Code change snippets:
⟨

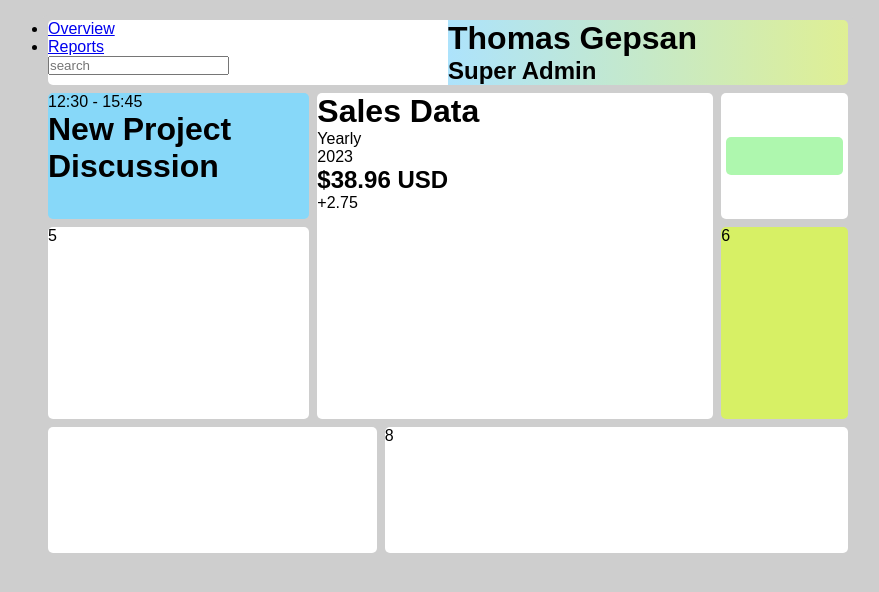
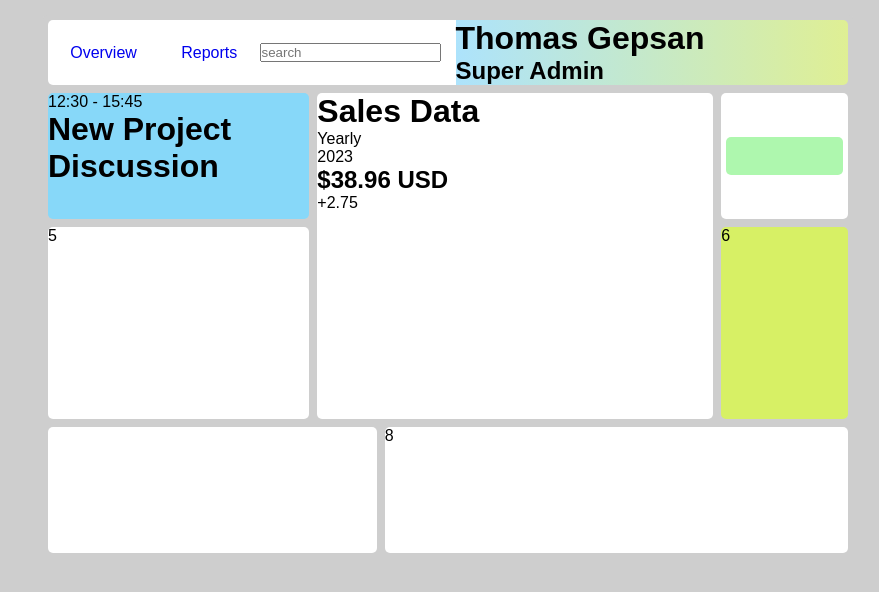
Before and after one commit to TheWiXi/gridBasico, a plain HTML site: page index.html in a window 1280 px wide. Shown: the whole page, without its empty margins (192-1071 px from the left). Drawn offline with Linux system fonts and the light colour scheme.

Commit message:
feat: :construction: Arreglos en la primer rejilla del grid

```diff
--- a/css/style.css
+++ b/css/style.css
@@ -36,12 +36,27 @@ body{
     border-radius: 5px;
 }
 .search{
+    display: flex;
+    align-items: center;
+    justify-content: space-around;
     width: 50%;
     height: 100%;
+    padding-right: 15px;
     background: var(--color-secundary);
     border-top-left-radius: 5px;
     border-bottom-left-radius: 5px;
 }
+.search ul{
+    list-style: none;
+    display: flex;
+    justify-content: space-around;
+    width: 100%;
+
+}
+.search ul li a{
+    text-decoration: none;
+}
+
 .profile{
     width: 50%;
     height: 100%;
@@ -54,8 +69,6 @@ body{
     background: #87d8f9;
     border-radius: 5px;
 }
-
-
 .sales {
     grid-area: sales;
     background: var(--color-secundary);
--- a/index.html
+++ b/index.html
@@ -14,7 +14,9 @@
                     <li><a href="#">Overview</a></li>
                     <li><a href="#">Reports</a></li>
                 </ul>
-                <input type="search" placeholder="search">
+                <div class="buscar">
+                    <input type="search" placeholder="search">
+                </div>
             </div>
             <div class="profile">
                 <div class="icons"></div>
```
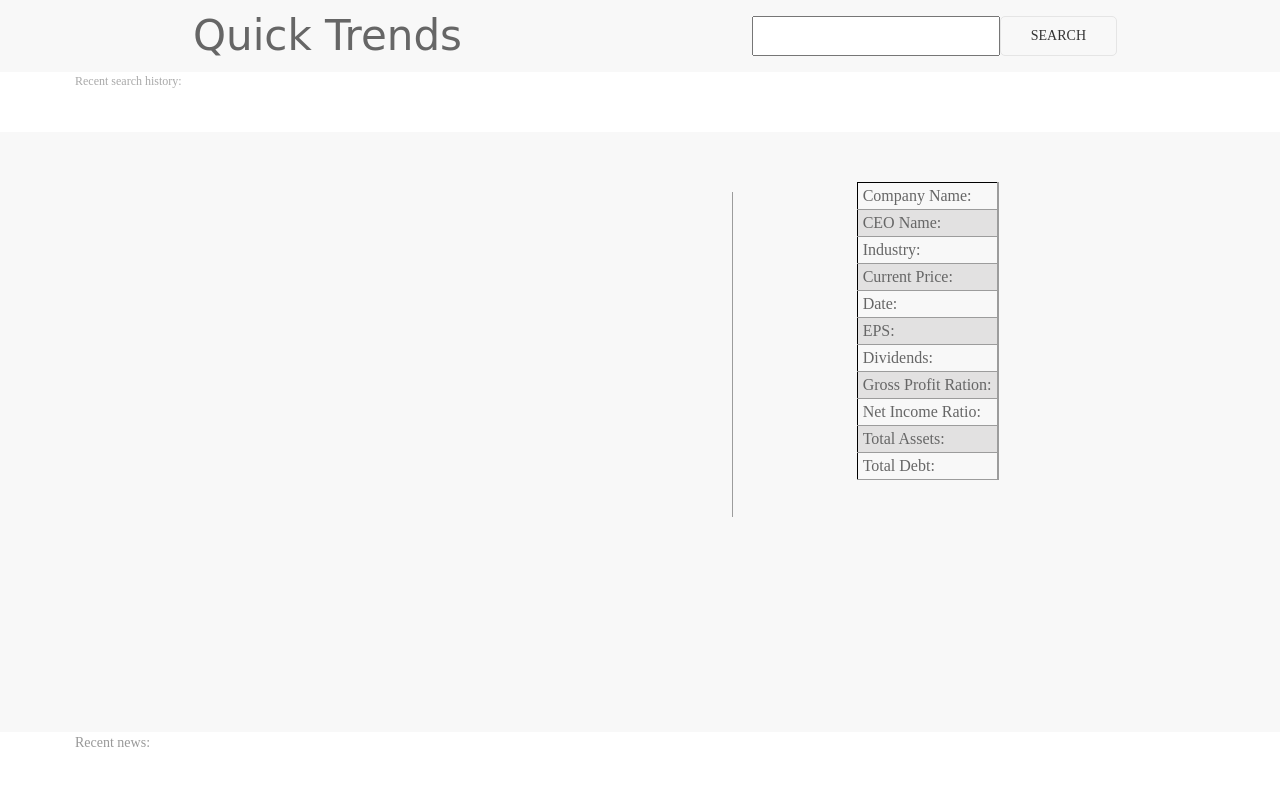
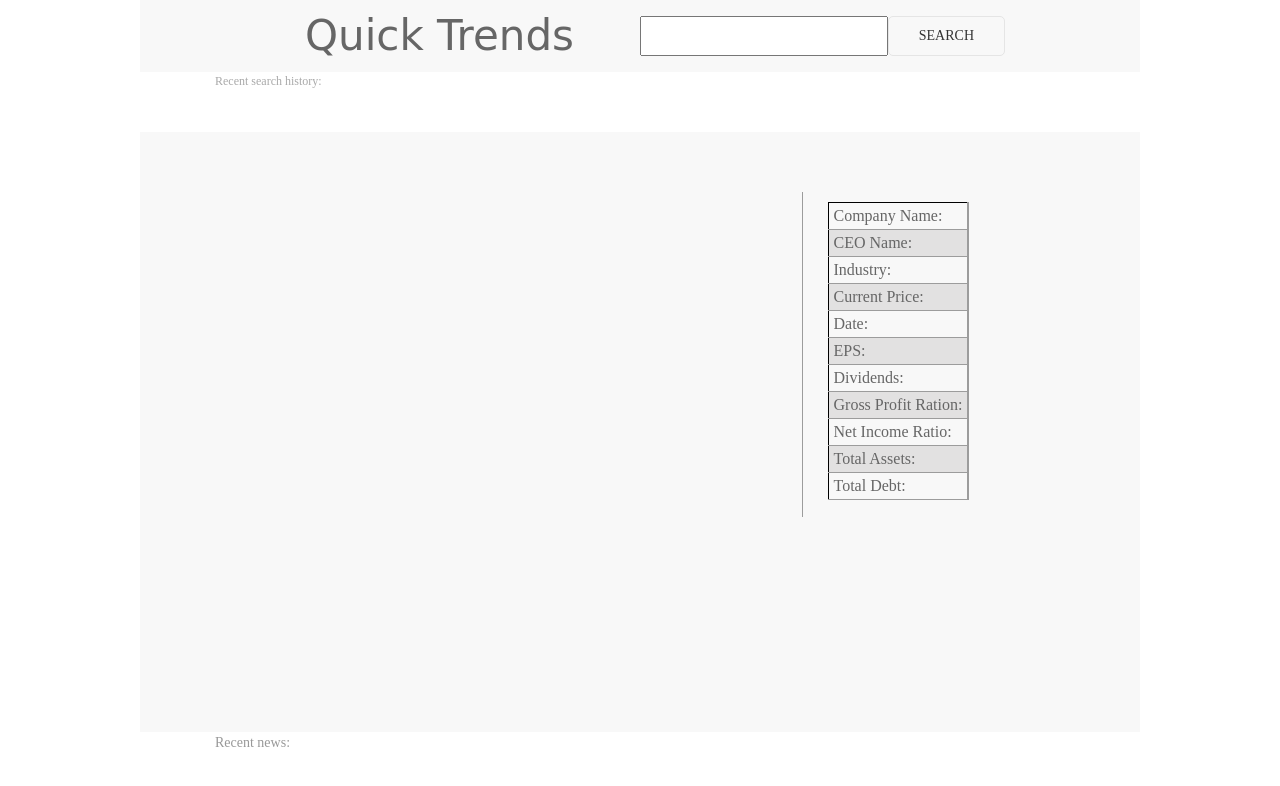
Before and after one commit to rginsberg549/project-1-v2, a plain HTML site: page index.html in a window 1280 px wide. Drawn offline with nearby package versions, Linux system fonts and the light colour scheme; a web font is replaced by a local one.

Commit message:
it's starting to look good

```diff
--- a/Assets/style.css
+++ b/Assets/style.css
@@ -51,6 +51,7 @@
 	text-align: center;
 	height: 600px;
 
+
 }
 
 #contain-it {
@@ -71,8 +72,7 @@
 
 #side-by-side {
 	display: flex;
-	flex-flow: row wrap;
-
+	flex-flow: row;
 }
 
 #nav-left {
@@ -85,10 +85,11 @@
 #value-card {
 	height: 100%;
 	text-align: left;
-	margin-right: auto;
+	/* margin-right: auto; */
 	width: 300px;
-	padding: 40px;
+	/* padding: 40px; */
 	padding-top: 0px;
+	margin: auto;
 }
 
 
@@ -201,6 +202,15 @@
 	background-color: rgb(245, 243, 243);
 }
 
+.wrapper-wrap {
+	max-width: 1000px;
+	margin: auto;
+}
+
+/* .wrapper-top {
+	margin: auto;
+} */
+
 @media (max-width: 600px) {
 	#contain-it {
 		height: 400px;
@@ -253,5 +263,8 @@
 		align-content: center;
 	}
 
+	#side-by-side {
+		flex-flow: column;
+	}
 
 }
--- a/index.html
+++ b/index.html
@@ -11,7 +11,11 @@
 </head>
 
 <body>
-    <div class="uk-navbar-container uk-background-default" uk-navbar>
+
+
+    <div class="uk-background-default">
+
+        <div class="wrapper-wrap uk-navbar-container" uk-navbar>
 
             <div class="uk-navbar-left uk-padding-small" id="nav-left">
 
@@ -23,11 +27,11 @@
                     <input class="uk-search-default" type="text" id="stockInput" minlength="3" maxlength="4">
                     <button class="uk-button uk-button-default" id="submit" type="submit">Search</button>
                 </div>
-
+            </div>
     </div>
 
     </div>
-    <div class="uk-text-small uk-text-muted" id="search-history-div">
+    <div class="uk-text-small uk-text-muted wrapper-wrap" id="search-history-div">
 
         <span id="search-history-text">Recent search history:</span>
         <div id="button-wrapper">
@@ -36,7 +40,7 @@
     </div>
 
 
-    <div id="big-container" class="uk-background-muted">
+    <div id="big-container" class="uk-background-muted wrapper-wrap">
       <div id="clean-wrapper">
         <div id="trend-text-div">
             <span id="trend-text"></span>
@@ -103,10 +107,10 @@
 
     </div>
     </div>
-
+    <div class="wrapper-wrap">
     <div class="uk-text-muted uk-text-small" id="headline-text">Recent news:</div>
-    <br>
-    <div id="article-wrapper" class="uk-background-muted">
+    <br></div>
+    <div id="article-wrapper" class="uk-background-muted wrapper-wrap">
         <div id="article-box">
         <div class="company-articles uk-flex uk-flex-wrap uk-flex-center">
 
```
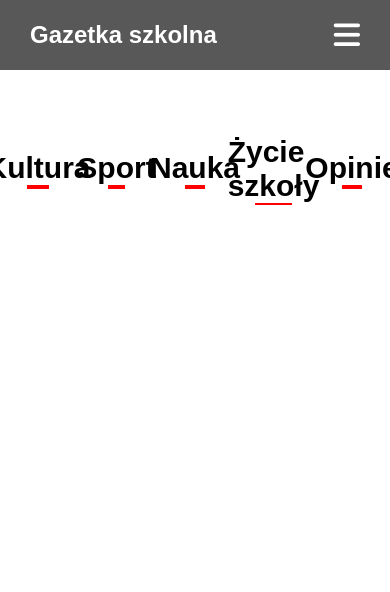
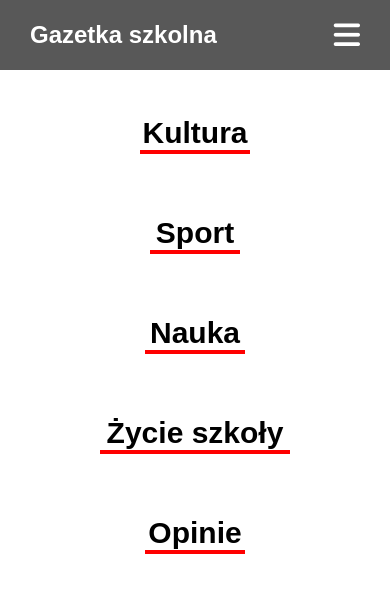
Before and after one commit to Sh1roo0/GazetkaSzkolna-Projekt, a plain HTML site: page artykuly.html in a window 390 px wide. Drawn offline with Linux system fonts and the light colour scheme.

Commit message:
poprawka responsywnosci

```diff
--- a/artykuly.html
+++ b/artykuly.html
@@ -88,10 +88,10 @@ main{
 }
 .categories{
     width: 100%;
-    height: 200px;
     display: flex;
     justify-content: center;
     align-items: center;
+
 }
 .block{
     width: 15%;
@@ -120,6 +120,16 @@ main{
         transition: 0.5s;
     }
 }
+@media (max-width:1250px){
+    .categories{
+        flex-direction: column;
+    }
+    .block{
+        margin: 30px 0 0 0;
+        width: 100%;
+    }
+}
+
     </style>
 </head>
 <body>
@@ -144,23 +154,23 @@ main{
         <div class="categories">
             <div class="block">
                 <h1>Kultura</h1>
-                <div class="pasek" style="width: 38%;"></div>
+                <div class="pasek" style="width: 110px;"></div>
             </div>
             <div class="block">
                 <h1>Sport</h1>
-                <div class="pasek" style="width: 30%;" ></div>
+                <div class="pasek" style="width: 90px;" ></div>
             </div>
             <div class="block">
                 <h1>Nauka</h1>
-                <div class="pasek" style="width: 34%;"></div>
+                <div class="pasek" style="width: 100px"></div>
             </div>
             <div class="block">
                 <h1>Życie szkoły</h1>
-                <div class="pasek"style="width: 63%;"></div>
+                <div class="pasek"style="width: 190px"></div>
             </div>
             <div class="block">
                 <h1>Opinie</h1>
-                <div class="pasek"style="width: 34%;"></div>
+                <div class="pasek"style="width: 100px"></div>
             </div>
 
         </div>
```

⟩

(WHAT THIS TASK INVOLVES): Output the records above character for character, but leave each image out.

(OUTPUT OF THE EXERCISE):
Before and after one commit to TheWiXi/gridBasico, a plain HTML site: page index.html in a window 1280 px wide. Shown: the whole page, without its empty margins (192-1071 px from the left). Drawn offline with Linux system fonts and the light colour scheme.

Commit message:
feat: :construction: Arreglos en la primer rejilla del grid

```diff
--- a/css/style.css
+++ b/css/style.css
@@ -36,12 +36,27 @@ body{
     border-radius: 5px;
 }
 .search{
+    display: flex;
+    align-items: center;
+    justify-content: space-around;
     width: 50%;
     height: 100%;
+    padding-right: 15px;
     background: var(--color-secundary);
     border-top-left-radius: 5px;
     border-bottom-left-radius: 5px;
 }
+.search ul{
+    list-style: none;
+    display: flex;
+    justify-content: space-around;
+    width: 100%;
+
+}
+.search ul li a{
+    text-decoration: none;
+}
+
 .profile{
     width: 50%;
     height: 100%;
@@ -54,8 +69,6 @@ body{
     background: #87d8f9;
     border-radius: 5px;
 }
-
-
 .sales {
     grid-area: sales;
     background: var(--color-secundary);
--- a/index.html
+++ b/index.html
@@ -14,7 +14,9 @@
                     <li><a href="#">Overview</a></li>
                     <li><a href="#">Reports</a></li>
                 </ul>
-                <input type="search" placeholder="search">
+                <div class="buscar">
+                    <input type="search" placeholder="search">
+                </div>
             </div>
             <div class="profile">
                 <div class="icons"></div>
```
Before and after one commit to rginsberg549/project-1-v2, a plain HTML site: page index.html in a window 1280 px wide. Drawn offline with nearby package versions, Linux system fonts and the light colour scheme; a web font is replaced by a local one.

Commit message:
it's starting to look good

```diff
--- a/Assets/style.css
+++ b/Assets/style.css
@@ -51,6 +51,7 @@
 	text-align: center;
 	height: 600px;
 
+
 }
 
 #contain-it {
@@ -71,8 +72,7 @@
 
 #side-by-side {
 	display: flex;
-	flex-flow: row wrap;
-
+	flex-flow: row;
 }
 
 #nav-left {
@@ -85,10 +85,11 @@
 #value-card {
 	height: 100%;
 	text-align: left;
-	margin-right: auto;
+	/* margin-right: auto; */
 	width: 300px;
-	padding: 40px;
+	/* padding: 40px; */
 	padding-top: 0px;
+	margin: auto;
 }
 
 
@@ -201,6 +202,15 @@
 	background-color: rgb(245, 243, 243);
 }
 
+.wrapper-wrap {
+	max-width: 1000px;
+	margin: auto;
+}
+
+/* .wrapper-top {
+	margin: auto;
+} */
+
 @media (max-width: 600px) {
 	#contain-it {
 		height: 400px;
@@ -253,5 +263,8 @@
 		align-content: center;
 	}
 
+	#side-by-side {
+		flex-flow: column;
+	}
 
 }
--- a/index.html
+++ b/index.html
@@ -11,7 +11,11 @@
 </head>
 
 <body>
-    <div class="uk-navbar-container uk-background-default" uk-navbar>
+
+
+    <div class="uk-background-default">
+
+        <div class="wrapper-wrap uk-navbar-container" uk-navbar>
 
             <div class="uk-navbar-left uk-padding-small" id="nav-left">
 
@@ -23,11 +27,11 @@
                     <input class="uk-search-default" type="text" id="stockInput" minlength="3" maxlength="4">
                     <button class="uk-button uk-button-default" id="submit" type="submit">Search</button>
                 </div>
-
+            </div>
     </div>
 
     </div>
-    <div class="uk-text-small uk-text-muted" id="search-history-div">
+    <div class="uk-text-small uk-text-muted wrapper-wrap" id="search-history-div">
 
         <span id="search-history-text">Recent search history:</span>
         <div id="button-wrapper">
@@ -36,7 +40,7 @@
     </div>
 
 
-    <div id="big-container" class="uk-background-muted">
+    <div id="big-container" class="uk-background-muted wrapper-wrap">
       <div id="clean-wrapper">
         <div id="trend-text-div">
             <span id="trend-text"></span>
@@ -103,10 +107,10 @@
 
     </div>
     </div>
-
+    <div class="wrapper-wrap">
     <div class="uk-text-muted uk-text-small" id="headline-text">Recent news:</div>
-    <br>
-    <div id="article-wrapper" class="uk-background-muted">
+    <br></div>
+    <div id="article-wrapper" class="uk-background-muted wrapper-wrap">
         <div id="article-box">
         <div class="company-articles uk-flex uk-flex-wrap uk-flex-center">
 
```
Before and after one commit to Sh1roo0/GazetkaSzkolna-Projekt, a plain HTML site: page artykuly.html in a window 390 px wide. Drawn offline with Linux system fonts and the light colour scheme.

Commit message:
poprawka responsywnosci

```diff
--- a/artykuly.html
+++ b/artykuly.html
@@ -88,10 +88,10 @@ main{
 }
 .categories{
     width: 100%;
-    height: 200px;
     display: flex;
     justify-content: center;
     align-items: center;
+
 }
 .block{
     width: 15%;
@@ -120,6 +120,16 @@ main{
         transition: 0.5s;
     }
 }
+@media (max-width:1250px){
+    .categories{
+        flex-direction: column;
+    }
+    .block{
+        margin: 30px 0 0 0;
+        width: 100%;
+    }
+}
+
     </style>
 </head>
 <body>
@@ -144,23 +154,23 @@ main{
         <div class="categories">
             <div class="block">
                 <h1>Kultura</h1>
-                <div class="pasek" style="width: 38%;"></div>
+                <div class="pasek" style="width: 110px;"></div>
             </div>
             <div class="block">
                 <h1>Sport</h1>
-                <div class="pasek" style="width: 30%;" ></div>
+                <div class="pasek" style="width: 90px;" ></div>
             </div>
             <div class="block">
                 <h1>Nauka</h1>
-                <div class="pasek" style="width: 34%;"></div>
+                <div class="pasek" style="width: 100px"></div>
             </div>
             <div class="block">
                 <h1>Życie szkoły</h1>
-                <div class="pasek"style="width: 63%;"></div>
+                <div class="pasek"style="width: 190px"></div>
             </div>
             <div class="block">
                 <h1>Opinie</h1>
-                <div class="pasek"style="width: 34%;"></div>
+                <div class="pasek"style="width: 100px"></div>
             </div>
 
         </div>
```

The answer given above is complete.